*Task to carry out*. Copy every line from the records that holds the word "size".
'''
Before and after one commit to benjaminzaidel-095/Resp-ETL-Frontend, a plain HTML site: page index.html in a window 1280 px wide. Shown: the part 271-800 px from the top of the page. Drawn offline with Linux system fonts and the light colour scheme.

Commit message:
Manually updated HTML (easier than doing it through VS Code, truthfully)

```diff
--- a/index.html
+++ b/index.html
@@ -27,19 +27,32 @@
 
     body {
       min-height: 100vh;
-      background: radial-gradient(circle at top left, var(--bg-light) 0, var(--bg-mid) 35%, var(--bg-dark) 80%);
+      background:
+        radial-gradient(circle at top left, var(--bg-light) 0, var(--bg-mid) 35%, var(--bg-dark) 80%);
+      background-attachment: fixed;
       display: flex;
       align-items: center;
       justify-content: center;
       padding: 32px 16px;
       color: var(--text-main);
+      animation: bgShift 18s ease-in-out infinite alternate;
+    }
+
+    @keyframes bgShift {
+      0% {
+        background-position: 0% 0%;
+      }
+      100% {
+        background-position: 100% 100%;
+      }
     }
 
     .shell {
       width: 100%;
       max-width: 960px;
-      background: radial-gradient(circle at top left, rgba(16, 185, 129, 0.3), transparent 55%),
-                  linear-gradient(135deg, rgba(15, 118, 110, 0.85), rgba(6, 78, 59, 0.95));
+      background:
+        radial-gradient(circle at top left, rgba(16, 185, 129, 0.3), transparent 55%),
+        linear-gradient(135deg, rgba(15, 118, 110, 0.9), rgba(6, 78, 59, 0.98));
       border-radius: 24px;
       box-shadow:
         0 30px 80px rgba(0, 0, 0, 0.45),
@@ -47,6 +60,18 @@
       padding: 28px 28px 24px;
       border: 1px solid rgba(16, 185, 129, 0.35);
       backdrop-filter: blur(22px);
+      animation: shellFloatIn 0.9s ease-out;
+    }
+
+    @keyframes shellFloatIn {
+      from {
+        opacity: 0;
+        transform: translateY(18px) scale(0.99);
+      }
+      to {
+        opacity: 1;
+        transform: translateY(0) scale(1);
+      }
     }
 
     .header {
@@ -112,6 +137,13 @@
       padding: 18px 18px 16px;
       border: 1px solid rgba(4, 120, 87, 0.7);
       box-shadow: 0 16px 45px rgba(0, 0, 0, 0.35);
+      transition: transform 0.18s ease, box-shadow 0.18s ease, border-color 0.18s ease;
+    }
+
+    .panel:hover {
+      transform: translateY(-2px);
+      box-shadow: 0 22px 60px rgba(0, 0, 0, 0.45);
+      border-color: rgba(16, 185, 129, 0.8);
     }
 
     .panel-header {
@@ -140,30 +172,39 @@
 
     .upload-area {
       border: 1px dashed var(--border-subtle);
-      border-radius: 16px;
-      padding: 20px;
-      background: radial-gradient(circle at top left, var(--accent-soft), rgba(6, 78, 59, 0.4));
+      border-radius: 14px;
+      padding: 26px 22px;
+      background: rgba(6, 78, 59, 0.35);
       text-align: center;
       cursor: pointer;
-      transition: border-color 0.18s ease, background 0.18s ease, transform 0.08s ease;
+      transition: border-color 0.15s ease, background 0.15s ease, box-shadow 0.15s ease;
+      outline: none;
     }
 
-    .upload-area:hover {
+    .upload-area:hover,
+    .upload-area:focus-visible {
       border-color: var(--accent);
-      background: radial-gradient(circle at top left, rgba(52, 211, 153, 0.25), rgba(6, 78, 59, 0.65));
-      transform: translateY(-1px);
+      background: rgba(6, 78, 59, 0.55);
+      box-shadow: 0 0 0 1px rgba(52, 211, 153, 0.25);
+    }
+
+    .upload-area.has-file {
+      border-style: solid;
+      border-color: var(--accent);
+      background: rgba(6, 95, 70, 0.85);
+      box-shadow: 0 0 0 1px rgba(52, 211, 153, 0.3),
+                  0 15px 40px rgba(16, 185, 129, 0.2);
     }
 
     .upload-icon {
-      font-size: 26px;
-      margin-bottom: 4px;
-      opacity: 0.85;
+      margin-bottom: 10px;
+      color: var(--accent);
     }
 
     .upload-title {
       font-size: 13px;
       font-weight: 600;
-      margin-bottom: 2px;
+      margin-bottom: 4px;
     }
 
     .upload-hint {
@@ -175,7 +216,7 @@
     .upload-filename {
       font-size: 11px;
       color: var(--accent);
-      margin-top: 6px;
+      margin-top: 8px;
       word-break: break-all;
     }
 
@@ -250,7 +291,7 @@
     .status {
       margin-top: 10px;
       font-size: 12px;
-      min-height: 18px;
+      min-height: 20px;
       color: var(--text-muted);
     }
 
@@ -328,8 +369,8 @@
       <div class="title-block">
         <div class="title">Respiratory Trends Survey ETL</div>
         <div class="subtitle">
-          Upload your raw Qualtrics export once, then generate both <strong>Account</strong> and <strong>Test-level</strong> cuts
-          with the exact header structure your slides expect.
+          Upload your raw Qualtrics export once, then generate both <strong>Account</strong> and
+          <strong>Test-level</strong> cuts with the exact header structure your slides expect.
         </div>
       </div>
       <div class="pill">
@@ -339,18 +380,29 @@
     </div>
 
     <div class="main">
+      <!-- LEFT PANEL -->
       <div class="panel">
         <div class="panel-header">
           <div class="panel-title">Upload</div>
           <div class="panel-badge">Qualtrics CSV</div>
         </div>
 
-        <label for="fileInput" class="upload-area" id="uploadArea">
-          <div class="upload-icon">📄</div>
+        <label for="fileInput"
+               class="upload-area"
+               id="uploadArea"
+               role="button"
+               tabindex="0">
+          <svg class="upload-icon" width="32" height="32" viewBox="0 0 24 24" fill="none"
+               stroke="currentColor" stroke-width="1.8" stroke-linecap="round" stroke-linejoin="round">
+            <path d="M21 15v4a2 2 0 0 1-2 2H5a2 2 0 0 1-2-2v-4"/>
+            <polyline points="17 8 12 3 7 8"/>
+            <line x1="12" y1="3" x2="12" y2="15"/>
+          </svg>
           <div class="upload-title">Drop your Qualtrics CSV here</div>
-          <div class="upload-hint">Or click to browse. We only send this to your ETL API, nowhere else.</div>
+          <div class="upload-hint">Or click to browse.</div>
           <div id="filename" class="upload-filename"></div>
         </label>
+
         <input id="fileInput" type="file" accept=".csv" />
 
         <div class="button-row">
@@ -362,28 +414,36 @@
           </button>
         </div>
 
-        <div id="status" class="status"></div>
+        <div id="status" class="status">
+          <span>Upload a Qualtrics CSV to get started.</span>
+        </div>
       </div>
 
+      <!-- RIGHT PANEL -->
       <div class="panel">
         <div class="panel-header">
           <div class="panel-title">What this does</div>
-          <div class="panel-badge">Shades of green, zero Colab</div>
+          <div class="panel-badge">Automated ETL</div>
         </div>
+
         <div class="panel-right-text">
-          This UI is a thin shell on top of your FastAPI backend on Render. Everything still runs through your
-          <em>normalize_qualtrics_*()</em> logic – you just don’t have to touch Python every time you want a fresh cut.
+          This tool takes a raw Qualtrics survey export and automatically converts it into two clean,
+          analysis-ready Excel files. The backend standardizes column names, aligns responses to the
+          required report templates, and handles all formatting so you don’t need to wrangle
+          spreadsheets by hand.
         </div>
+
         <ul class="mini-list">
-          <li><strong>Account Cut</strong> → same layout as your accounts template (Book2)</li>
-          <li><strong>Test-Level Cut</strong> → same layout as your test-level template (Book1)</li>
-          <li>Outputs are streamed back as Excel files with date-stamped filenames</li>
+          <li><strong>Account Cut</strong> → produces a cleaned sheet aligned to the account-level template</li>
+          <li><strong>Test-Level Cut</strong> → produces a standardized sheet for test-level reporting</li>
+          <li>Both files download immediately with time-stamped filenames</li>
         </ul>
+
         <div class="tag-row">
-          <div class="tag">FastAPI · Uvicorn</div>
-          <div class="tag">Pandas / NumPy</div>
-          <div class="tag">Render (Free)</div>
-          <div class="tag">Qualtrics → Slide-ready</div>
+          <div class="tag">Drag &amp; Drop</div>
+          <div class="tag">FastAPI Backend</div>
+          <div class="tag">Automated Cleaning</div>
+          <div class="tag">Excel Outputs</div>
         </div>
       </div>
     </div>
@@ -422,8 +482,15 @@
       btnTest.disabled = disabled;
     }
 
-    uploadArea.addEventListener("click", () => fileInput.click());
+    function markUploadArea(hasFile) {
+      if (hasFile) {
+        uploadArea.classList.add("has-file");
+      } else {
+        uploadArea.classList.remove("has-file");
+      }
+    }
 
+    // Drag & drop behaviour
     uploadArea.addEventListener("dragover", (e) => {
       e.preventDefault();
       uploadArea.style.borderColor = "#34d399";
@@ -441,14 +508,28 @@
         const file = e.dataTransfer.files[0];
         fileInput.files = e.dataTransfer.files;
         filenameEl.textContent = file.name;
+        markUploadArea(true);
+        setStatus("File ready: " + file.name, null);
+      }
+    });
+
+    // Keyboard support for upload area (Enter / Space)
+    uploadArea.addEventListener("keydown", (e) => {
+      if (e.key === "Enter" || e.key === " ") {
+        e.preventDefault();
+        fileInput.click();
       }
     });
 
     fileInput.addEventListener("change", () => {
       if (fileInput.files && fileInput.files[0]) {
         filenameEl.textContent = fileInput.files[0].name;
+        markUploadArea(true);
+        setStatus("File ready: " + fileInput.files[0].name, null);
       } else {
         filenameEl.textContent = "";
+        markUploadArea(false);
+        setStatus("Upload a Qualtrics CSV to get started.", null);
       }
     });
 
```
'''
*Output for this exercise*.
-      font-size: 26px;
       font-size: 13px;
       font-size: 11px;
       font-size: 12px;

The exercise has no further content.